The Turkish Constitutional Court has ruled that prison authorities’ censorship of a convict’s letter constituted as a rights violation.
Rahmi Çağan, jailed on terrorism charges, wrote about his dream in a letter to his spouse. Çağan wrote that in his dream, he was released from prison and found a job in a factory.
Nonetheless, the disciplinary committee of the prison administration found these statements “inconvenient” and censored the parts with regards to the dream.
Every letter sent in and out of the prisons in Turkey is controlled by a committee and can be censored partly or as a whole if it is seen as “inappropriate.” Çağan’s letter was also censored partially and sent out to his spouse in that form.
The prison committee justified its decision on the grounds that “different methods such as dreams are used for organizational communication purposes within the crime group of the applicant.”
Çağan applied to the Constitutional Court, the highest court for individual appeals, after a lengthy legal struggle in the lower courts.
In its opinion submitted to the Constitutional Court, the Justice Ministry argued that "the interference with the applicant's freedom of communication is necessary for a democratic society and in accordance with the principle of proportionality."
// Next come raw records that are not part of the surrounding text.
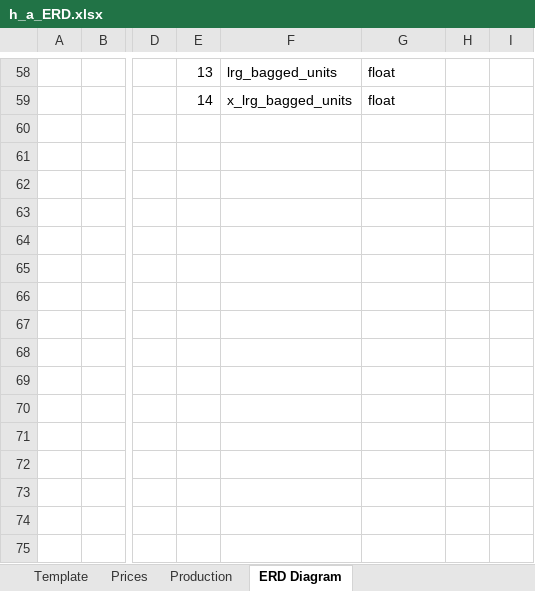
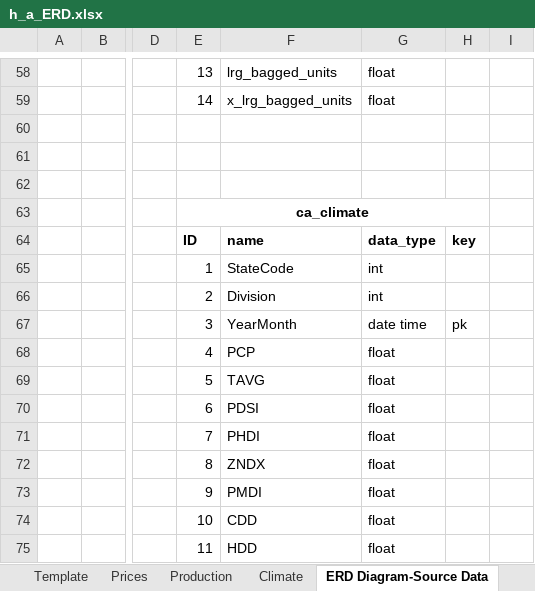
Before and after one commit to davidmcbee/Health_and_Avocados, an Excel workbook: ERD/h_a_ERD.xlsx, sheet ERD Diagram-Source Data, drawn as a sheet; only a part is shown, gaps mark what is left out; values as stored, in another font and other column widths than the file's, no borders; charts and pictures not drawn; the diff covers the shown part only; the diff names each change by its address in the sheet, - before the commit and + after, or states it on an @@ line.

```diff
--- a/ERD/h_a_ERD.xlsx (sheet ERD Diagram-Source Data)
+++ b/ERD/h_a_ERD.xlsx (sheet ERD Diagram-Source Data)
-sheet tab: ERD Diagram
+sheet tab: ERD Diagram-Source Data
+sheet tab: Climate
-E63: (empty)
+E63: ca_climate
+E63:H63 merged
-E64: (empty)
+E64: ID
-F64: (empty)
+F64: name
-G64: (empty)
+G64: data_type
-H64: (empty)
+H64: key
-E65: (empty)
+E65: 1
-F65: (empty)
+F65: StateCode
-G65:G66: (empty)
+G65:G66: int
-E66: (empty)
+E66: 2
-F66: (empty)
+F66: Division
-E67: (empty)
+E67: 3
-F67: (empty)
+F67: YearMonth
-G67: (empty)
+G67: date time
-H67: (empty)
+H67: pk
-E68: (empty)
+E68: 4
-F68: (empty)
+F68: PCP
-G68:G75: (empty)
+G68:G75: float
-E69: (empty)
+E69: 5
-F69: (empty)
+F69: TAVG
-E70: (empty)
+E70: 6
-F70: (empty)
+F70: PDSI
-E71: (empty)
+E71: 7
-F71: (empty)
+F71: PHDI
-E72: (empty)
+E72: 8
-F72: (empty)
+F72: ZNDX
-E73: (empty)
+E73: 9
-F73: (empty)
+F73: PMDI
-E74: (empty)
+E74: 10
-F74: (empty)
+F74: CDD
-E75: (empty)
+E75: 11
-F75: (empty)
+F75: HDD
```
Also changed, not shown: 28 edited cells elsewhere in this sheet, sheet Prices, other sheet tabs, charts or pictures.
The Constitutional Court however ruled that the prison administration’s decision was against the freedom of communication, which is protected by the Article 22 of the Constitution. In order to eliminate the consequences of the violation, the top court ruled that a copy of the decision be sent to the court for a retrial and ordered the state to pay the applicant 3,000 Turkish Liras in compensation for non-pecuniary damages.